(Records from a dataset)
○ ○ ○ ○

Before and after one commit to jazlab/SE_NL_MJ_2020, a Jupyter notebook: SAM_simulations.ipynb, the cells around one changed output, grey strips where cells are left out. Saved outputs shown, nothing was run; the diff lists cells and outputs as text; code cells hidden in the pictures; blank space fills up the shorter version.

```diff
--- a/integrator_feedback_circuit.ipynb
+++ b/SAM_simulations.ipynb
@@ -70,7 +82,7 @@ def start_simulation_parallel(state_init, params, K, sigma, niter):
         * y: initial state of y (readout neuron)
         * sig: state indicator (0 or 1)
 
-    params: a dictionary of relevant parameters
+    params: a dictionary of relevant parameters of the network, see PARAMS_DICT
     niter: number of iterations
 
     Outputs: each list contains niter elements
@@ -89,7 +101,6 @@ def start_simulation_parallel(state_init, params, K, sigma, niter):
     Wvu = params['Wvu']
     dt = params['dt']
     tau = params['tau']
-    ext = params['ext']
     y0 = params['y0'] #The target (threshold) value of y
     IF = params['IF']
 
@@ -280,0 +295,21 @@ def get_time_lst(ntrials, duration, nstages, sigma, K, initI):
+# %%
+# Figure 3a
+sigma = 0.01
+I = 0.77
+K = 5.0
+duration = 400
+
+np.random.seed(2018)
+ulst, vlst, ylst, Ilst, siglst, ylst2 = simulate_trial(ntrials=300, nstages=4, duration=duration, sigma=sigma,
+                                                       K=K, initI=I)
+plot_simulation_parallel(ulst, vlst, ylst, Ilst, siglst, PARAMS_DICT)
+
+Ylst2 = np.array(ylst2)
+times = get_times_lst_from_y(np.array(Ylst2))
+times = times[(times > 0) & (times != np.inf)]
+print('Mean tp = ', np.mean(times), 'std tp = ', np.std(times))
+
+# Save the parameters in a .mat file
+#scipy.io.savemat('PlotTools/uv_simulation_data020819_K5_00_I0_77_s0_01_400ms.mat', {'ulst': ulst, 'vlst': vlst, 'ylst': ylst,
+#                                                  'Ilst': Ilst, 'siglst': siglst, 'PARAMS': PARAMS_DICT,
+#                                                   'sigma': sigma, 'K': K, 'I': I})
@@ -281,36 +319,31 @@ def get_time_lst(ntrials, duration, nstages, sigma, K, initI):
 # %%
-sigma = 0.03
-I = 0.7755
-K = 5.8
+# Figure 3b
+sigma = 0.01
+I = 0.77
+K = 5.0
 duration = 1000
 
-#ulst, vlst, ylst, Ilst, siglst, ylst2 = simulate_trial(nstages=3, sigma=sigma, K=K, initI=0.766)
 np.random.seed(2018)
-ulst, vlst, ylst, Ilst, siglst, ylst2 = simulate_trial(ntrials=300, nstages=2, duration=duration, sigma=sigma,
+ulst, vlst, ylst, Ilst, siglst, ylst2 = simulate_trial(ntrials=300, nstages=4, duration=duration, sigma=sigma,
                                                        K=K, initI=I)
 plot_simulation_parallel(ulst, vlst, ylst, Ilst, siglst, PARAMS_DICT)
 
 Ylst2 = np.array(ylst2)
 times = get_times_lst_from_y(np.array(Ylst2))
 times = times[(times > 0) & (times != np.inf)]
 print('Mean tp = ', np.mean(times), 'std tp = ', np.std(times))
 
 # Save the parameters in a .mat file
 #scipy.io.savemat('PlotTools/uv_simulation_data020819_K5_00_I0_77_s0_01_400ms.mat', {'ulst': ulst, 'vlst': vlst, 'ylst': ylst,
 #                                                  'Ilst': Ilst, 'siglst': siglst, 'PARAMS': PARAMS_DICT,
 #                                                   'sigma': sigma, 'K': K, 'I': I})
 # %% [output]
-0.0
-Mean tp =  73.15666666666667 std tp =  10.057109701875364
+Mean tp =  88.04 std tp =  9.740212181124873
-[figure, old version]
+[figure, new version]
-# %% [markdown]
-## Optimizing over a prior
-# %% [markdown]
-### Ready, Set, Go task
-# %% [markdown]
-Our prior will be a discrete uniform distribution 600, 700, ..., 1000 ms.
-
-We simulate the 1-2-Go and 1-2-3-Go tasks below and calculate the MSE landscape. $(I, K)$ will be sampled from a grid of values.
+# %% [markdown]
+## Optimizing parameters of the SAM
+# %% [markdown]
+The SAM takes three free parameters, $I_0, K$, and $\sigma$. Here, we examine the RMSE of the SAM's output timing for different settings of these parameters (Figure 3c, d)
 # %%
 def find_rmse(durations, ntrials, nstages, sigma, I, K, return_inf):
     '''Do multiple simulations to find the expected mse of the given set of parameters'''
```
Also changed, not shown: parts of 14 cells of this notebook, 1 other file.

○ ○ ○ ○

§ WHAT THE TASK REQUIRES:
Repeat the data exactly. Leave nothing out.

§ RESULT FOR THIS TASK:
Before and after one commit to jazlab/SE_NL_MJ_2020, a Jupyter notebook: SAM_simulations.ipynb, the cells around one changed output, grey strips where cells are left out. Saved outputs shown, nothing was run; the diff lists cells and outputs as text; code cells hidden in the pictures; blank space fills up the shorter version.

```diff
--- a/integrator_feedback_circuit.ipynb
+++ b/SAM_simulations.ipynb
@@ -70,7 +82,7 @@ def start_simulation_parallel(state_init, params, K, sigma, niter):
         * y: initial state of y (readout neuron)
         * sig: state indicator (0 or 1)
 
-    params: a dictionary of relevant parameters
+    params: a dictionary of relevant parameters of the network, see PARAMS_DICT
     niter: number of iterations
 
     Outputs: each list contains niter elements
@@ -89,7 +101,6 @@ def start_simulation_parallel(state_init, params, K, sigma, niter):
     Wvu = params['Wvu']
     dt = params['dt']
     tau = params['tau']
-    ext = params['ext']
     y0 = params['y0'] #The target (threshold) value of y
     IF = params['IF']
 
@@ -280,0 +295,21 @@ def get_time_lst(ntrials, duration, nstages, sigma, K, initI):
+# %%
+# Figure 3a
+sigma = 0.01
+I = 0.77
+K = 5.0
+duration = 400
+
+np.random.seed(2018)
+ulst, vlst, ylst, Ilst, siglst, ylst2 = simulate_trial(ntrials=300, nstages=4, duration=duration, sigma=sigma,
+                                                       K=K, initI=I)
+plot_simulation_parallel(ulst, vlst, ylst, Ilst, siglst, PARAMS_DICT)
+
+Ylst2 = np.array(ylst2)
+times = get_times_lst_from_y(np.array(Ylst2))
+times = times[(times > 0) & (times != np.inf)]
+print('Mean tp = ', np.mean(times), 'std tp = ', np.std(times))
+
+# Save the parameters in a .mat file
+#scipy.io.savemat('PlotTools/uv_simulation_data020819_K5_00_I0_77_s0_01_400ms.mat', {'ulst': ulst, 'vlst': vlst, 'ylst': ylst,
+#                                                  'Ilst': Ilst, 'siglst': siglst, 'PARAMS': PARAMS_DICT,
+#                                                   'sigma': sigma, 'K': K, 'I': I})
@@ -281,36 +319,31 @@ def get_time_lst(ntrials, duration, nstages, sigma, K, initI):
 # %%
-sigma = 0.03
-I = 0.7755
-K = 5.8
+# Figure 3b
+sigma = 0.01
+I = 0.77
+K = 5.0
 duration = 1000
 
-#ulst, vlst, ylst, Ilst, siglst, ylst2 = simulate_trial(nstages=3, sigma=sigma, K=K, initI=0.766)
 np.random.seed(2018)
-ulst, vlst, ylst, Ilst, siglst, ylst2 = simulate_trial(ntrials=300, nstages=2, duration=duration, sigma=sigma,
+ulst, vlst, ylst, Ilst, siglst, ylst2 = simulate_trial(ntrials=300, nstages=4, duration=duration, sigma=sigma,
                                                        K=K, initI=I)
 plot_simulation_parallel(ulst, vlst, ylst, Ilst, siglst, PARAMS_DICT)
 
 Ylst2 = np.array(ylst2)
 times = get_times_lst_from_y(np.array(Ylst2))
 times = times[(times > 0) & (times != np.inf)]
 print('Mean tp = ', np.mean(times), 'std tp = ', np.std(times))
 
 # Save the parameters in a .mat file
 #scipy.io.savemat('PlotTools/uv_simulation_data020819_K5_00_I0_77_s0_01_400ms.mat', {'ulst': ulst, 'vlst': vlst, 'ylst': ylst,
 #                                                  'Ilst': Ilst, 'siglst': siglst, 'PARAMS': PARAMS_DICT,
 #                                                   'sigma': sigma, 'K': K, 'I': I})
 # %% [output]
-0.0
-Mean tp =  73.15666666666667 std tp =  10.057109701875364
+Mean tp =  88.04 std tp =  9.740212181124873
-[figure, old version]
+[figure, new version]
-# %% [markdown]
-## Optimizing over a prior
-# %% [markdown]
-### Ready, Set, Go task
-# %% [markdown]
-Our prior will be a discrete uniform distribution 600, 700, ..., 1000 ms.
-
-We simulate the 1-2-Go and 1-2-3-Go tasks below and calculate the MSE landscape. $(I, K)$ will be sampled from a grid of values.
+# %% [markdown]
+## Optimizing parameters of the SAM
+# %% [markdown]
+The SAM takes three free parameters, $I_0, K$, and $\sigma$. Here, we examine the RMSE of the SAM's output timing for different settings of these parameters (Figure 3c, d)
 # %%
 def find_rmse(durations, ntrials, nstages, sigma, I, K, return_inf):
     '''Do multiple simulations to find the expected mse of the given set of parameters'''
```
Also changed, not shown: parts of 14 cells of this notebook, 1 other file.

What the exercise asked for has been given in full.